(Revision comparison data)

+++++

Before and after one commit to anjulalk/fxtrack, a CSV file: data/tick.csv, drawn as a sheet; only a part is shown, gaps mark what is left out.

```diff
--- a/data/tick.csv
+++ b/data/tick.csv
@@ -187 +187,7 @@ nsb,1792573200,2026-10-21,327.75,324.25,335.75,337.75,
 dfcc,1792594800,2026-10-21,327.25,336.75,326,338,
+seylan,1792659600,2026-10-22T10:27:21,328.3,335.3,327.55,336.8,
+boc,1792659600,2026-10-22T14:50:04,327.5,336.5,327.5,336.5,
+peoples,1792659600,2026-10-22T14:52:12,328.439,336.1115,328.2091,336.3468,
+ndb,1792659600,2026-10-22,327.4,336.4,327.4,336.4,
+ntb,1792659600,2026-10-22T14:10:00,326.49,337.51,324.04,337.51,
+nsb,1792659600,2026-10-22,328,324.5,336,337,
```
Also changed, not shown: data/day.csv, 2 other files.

+++++

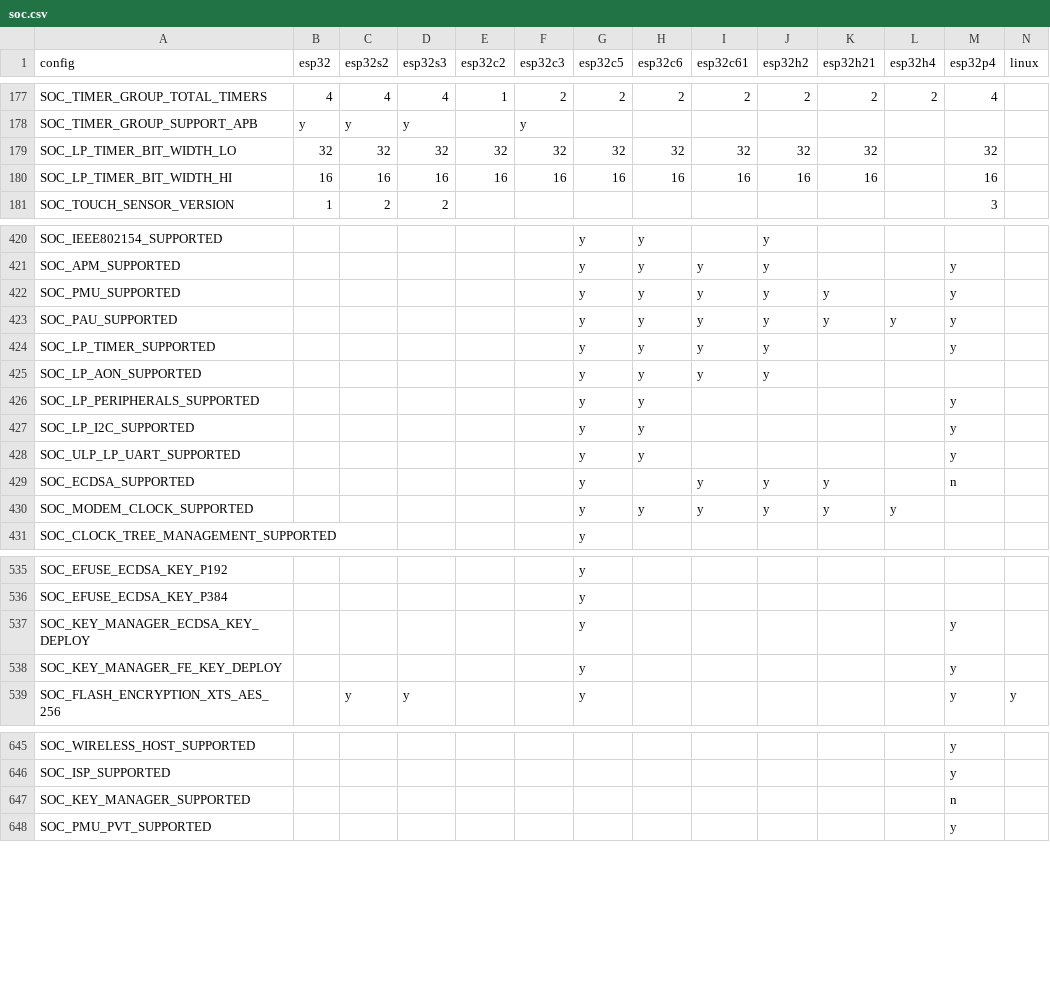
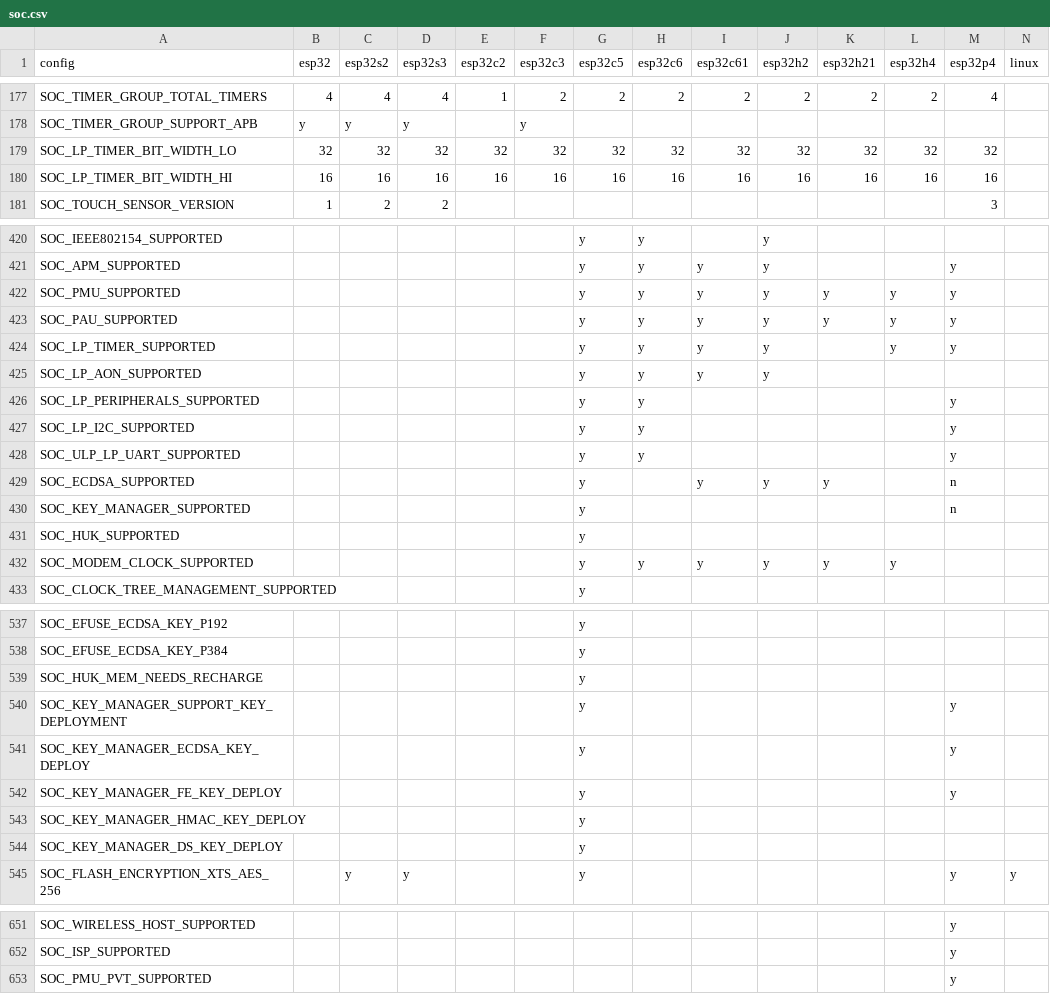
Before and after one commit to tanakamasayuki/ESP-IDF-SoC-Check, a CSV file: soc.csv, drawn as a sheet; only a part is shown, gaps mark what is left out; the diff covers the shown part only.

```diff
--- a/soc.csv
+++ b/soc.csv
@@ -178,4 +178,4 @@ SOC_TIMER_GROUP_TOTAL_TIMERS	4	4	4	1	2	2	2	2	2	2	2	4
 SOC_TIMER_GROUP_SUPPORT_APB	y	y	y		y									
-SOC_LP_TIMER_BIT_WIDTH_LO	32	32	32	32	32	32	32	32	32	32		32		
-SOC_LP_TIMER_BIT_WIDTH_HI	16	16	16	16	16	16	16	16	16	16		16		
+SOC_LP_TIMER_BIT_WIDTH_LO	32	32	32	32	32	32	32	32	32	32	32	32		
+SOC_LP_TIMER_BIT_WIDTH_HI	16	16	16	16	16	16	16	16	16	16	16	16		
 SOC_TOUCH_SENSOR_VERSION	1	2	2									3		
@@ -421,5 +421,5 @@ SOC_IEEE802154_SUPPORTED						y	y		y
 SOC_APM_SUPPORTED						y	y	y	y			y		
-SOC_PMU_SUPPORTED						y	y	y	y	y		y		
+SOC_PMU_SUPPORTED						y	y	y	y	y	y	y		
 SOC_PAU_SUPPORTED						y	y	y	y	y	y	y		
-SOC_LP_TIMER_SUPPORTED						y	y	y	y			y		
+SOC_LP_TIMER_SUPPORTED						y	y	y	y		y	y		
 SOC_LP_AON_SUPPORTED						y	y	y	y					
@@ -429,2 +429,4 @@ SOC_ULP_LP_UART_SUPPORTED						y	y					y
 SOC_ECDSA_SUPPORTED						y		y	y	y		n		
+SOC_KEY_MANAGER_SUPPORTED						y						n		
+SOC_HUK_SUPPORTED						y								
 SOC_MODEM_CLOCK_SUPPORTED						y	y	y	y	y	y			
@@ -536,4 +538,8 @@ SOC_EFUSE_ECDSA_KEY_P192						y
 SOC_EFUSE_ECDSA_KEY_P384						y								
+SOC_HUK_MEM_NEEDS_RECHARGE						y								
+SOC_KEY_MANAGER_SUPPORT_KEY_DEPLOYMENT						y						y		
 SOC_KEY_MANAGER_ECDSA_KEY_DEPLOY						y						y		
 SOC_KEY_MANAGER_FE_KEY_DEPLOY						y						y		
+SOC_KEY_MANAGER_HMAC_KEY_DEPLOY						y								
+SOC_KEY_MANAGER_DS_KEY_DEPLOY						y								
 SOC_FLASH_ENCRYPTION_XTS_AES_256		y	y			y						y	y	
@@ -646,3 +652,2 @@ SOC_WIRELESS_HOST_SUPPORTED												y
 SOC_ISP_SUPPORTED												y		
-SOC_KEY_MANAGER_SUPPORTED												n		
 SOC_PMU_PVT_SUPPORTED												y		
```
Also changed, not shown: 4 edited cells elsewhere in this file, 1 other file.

+++++

In the entries above, find the line holding "Before and after one commit to anjulalk/fxtrack, a" and the line holding "Also changed, not shown: data/day.csv, 2", then retype exactly those two lines and every line between them, and nothing else.

Exercise result >>
Before and after one commit to anjulalk/fxtrack, a CSV file: data/tick.csv, drawn as a sheet; only a part is shown, gaps mark what is left out.

```diff
--- a/data/tick.csv
+++ b/data/tick.csv
@@ -187 +187,7 @@ nsb,1792573200,2026-10-21,327.75,324.25,335.75,337.75,
 dfcc,1792594800,2026-10-21,327.25,336.75,326,338,
+seylan,1792659600,2026-10-22T10:27:21,328.3,335.3,327.55,336.8,
+boc,1792659600,2026-10-22T14:50:04,327.5,336.5,327.5,336.5,
+peoples,1792659600,2026-10-22T14:52:12,328.439,336.1115,328.2091,336.3468,
+ndb,1792659600,2026-10-22,327.4,336.4,327.4,336.4,
+ntb,1792659600,2026-10-22T14:10:00,326.49,337.51,324.04,337.51,
+nsb,1792659600,2026-10-22,328,324.5,336,337,
```
Also changed, not shown: data/day.csv, 2 other files.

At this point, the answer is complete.